After three and a half years with the school district, the AARC was undergoing some program changes, and Joseph heard about the opportunity to return to his alma mater to work as a director. The decision to leave his students wasn't an easy one. But, in the end, he said he applied the same logic to that problem as he had to those he solved with his students - the same he used when he decided to attend SFA in the first place. "It was a tough decision to leave, but I see it as another opportunity to challenge myself. It's what I'd been asking my students to do all along."

He accepted the position of AARC science program director in October 2013 and immediately began addressing some of the challenges there, McWilliams said. He brought a quantitative approach to problem solving that had been lacking before. Now the center has tangible, measurable information it can use to better train tutors, help students, address challenges and leverage successes. It's an approach to problems that could have benefited any number of private businesses or other state institutions.

"He could have done many things, but he chose to do this," McWilliams said. "That's one of the things that sets SFA apart from many other universities - how many people come back. We like to bring SFA people back."

Though being a program director is different from working hands-on with students, Joseph said he's enjoying the new challenge. His experience as a former SFA student and student instructor for the AARC is something he continues to draw on to further the center's work.
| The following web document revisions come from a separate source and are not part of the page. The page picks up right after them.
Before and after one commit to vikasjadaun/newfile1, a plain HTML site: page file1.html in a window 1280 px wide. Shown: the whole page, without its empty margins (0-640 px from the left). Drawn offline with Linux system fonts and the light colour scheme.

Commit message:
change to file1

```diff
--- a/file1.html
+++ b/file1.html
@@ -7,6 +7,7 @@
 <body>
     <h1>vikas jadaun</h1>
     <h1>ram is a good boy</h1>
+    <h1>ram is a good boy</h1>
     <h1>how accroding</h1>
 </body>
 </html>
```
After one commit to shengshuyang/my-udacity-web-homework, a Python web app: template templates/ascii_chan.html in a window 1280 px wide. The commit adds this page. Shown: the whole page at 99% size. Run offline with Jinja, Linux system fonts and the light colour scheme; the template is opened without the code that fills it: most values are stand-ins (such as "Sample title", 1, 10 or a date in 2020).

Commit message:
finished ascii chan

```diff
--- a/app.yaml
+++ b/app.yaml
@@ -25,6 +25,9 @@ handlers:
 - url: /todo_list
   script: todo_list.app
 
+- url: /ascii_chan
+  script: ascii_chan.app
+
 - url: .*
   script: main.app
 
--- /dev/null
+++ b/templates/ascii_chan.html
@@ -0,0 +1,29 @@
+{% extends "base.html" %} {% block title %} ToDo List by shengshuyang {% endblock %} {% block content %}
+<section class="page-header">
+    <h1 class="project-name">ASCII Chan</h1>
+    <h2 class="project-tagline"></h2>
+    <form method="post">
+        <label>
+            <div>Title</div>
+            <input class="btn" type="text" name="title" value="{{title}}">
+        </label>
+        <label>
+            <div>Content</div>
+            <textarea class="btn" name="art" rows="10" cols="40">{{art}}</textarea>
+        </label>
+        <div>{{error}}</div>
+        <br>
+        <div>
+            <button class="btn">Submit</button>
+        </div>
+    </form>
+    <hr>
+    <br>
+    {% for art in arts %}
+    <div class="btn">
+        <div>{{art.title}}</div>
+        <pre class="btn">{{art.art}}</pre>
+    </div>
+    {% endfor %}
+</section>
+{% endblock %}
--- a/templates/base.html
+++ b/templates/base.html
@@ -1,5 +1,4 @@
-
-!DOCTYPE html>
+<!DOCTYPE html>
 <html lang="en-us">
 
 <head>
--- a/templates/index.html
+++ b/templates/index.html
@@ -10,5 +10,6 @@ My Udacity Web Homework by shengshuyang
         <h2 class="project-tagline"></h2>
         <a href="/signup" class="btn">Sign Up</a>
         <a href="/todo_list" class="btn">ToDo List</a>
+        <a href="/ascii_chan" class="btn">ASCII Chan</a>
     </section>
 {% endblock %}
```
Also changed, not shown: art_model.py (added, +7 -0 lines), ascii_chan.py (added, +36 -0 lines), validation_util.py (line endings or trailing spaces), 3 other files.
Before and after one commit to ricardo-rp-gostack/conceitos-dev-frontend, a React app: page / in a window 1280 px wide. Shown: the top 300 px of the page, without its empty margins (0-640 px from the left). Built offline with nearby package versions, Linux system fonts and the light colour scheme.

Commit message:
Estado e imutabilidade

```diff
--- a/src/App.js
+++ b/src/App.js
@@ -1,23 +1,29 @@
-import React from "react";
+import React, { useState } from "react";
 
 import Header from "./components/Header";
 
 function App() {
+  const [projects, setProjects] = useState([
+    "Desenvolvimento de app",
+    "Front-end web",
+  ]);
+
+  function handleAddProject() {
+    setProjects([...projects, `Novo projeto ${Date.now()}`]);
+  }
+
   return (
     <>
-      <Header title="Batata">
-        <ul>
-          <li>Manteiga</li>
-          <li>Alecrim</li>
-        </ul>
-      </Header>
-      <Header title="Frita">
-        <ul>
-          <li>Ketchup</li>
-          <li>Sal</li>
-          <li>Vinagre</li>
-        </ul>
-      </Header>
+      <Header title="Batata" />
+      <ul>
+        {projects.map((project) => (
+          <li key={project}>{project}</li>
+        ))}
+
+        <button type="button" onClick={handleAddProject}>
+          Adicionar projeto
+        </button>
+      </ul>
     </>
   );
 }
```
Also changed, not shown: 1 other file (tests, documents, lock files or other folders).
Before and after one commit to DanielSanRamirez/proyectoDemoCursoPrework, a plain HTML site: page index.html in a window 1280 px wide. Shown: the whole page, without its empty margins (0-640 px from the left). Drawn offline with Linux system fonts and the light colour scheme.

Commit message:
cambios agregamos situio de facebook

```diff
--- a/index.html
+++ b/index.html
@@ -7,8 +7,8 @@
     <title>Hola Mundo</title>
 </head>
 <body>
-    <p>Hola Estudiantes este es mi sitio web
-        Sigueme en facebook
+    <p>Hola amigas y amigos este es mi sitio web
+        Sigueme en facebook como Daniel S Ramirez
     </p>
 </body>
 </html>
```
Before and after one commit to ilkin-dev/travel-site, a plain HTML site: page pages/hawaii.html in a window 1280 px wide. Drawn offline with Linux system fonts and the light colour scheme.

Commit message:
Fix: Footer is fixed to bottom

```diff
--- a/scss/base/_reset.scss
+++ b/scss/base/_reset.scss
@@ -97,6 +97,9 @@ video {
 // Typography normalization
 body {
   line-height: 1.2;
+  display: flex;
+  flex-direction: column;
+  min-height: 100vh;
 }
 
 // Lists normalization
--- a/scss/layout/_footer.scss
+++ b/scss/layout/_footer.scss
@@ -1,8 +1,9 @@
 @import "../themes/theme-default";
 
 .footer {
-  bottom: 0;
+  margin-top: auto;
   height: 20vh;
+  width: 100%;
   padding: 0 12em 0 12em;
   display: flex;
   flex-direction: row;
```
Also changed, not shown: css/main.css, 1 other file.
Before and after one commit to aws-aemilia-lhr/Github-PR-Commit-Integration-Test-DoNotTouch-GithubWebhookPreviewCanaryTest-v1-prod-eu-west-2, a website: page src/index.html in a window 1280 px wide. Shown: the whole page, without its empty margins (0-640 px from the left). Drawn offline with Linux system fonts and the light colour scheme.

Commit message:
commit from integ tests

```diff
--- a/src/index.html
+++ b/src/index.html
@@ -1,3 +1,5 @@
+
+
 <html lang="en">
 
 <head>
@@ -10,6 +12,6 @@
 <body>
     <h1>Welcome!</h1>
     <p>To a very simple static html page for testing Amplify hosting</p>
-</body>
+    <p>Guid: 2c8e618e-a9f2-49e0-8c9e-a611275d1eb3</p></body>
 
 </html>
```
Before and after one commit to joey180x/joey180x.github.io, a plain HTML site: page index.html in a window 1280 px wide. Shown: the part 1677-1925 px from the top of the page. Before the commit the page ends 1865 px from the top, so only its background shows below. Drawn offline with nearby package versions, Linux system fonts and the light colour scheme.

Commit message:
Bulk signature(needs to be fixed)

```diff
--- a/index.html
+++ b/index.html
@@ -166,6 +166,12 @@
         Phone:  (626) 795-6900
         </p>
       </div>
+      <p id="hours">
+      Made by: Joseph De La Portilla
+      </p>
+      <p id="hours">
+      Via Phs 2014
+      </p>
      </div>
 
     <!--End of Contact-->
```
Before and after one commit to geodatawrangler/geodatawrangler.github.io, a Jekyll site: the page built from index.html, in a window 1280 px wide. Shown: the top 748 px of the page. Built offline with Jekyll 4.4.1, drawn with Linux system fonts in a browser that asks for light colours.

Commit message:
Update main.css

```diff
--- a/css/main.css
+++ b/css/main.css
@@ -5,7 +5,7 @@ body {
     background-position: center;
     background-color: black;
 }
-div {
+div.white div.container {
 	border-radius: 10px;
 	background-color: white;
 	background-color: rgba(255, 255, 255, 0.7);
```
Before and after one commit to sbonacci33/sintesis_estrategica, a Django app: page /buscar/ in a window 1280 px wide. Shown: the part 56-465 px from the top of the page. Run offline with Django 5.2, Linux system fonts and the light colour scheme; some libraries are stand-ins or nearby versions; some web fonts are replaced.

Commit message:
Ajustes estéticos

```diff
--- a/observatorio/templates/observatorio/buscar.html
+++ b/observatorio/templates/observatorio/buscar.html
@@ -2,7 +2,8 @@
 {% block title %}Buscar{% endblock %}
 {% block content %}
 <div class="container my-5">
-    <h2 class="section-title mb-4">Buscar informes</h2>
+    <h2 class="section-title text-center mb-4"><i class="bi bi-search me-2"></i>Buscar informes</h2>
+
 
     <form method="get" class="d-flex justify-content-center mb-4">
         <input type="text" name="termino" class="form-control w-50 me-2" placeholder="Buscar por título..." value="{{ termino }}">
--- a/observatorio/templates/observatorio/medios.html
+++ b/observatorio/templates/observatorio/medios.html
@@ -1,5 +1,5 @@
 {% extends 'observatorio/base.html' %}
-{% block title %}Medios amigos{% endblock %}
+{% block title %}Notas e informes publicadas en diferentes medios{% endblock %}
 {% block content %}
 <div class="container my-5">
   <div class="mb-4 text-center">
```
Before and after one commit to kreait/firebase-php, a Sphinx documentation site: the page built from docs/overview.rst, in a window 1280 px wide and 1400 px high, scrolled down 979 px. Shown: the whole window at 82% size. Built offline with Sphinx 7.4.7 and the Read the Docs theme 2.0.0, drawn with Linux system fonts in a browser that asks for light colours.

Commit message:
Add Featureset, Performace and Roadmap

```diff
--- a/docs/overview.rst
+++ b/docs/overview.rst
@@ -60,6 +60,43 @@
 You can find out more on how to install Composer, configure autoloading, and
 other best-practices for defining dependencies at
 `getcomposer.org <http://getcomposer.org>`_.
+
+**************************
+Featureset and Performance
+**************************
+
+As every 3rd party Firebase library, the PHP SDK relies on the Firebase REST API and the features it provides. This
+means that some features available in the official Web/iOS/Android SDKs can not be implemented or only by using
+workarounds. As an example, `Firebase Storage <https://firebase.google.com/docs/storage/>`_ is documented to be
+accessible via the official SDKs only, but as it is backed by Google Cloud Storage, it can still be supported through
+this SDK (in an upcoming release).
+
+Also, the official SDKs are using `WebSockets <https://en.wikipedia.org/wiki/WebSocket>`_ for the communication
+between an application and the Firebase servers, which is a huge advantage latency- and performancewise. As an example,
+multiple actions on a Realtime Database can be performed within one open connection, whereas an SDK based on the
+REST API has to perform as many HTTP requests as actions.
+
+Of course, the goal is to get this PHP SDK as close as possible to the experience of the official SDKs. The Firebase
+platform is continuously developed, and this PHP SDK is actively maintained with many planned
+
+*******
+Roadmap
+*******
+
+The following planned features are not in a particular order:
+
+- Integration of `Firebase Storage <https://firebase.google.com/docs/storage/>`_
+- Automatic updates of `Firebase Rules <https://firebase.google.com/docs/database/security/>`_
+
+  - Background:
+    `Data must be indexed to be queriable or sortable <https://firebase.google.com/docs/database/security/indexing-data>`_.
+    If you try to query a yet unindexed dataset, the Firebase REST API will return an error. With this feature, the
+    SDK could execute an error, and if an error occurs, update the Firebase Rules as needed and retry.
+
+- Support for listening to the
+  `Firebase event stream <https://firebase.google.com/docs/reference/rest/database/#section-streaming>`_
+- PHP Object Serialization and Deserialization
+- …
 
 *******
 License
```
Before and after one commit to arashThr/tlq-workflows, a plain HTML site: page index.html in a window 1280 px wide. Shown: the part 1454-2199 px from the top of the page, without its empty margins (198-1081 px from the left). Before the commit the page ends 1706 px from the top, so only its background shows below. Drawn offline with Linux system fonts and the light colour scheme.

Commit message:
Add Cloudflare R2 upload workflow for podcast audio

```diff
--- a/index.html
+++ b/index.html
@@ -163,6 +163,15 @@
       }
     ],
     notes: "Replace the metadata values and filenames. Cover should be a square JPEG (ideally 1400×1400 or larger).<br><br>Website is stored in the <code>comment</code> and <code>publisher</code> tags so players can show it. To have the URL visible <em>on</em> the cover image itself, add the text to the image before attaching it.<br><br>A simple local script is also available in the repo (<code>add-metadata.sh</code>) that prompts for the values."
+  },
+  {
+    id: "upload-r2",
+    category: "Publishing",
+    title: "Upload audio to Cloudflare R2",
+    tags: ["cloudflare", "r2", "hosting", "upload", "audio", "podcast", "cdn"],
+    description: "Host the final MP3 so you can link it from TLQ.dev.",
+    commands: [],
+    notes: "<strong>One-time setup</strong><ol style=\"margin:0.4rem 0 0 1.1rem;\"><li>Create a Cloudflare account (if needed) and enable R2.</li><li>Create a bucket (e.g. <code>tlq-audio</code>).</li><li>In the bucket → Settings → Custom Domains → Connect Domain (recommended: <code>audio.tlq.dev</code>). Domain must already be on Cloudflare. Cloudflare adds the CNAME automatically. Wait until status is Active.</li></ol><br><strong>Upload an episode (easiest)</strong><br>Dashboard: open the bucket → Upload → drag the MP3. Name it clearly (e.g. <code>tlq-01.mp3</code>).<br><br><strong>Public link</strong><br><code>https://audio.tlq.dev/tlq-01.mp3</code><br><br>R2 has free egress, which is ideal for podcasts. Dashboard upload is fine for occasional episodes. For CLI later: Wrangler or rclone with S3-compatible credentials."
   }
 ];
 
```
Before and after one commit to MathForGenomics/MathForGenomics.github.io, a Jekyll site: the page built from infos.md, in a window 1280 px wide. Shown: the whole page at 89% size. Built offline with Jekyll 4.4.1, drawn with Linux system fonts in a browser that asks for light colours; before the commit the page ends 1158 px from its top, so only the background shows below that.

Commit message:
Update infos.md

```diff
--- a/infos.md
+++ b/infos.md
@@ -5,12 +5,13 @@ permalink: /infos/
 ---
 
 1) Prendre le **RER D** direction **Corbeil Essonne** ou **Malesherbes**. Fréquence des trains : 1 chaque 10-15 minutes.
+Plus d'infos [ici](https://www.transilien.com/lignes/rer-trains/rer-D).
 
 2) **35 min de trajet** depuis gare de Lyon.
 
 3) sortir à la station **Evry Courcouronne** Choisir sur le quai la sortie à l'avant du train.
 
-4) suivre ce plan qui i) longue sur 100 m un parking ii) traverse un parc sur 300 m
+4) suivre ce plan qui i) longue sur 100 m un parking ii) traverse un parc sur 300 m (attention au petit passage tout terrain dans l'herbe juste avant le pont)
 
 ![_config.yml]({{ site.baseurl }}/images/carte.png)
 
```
The reason he chose to return to SFA is simple, Joseph said. "I enjoy teaching. I enjoy seeing that light bulb moment when students finally understand something. I enjoy answering the question, 'Why am I going to use this in real life?'"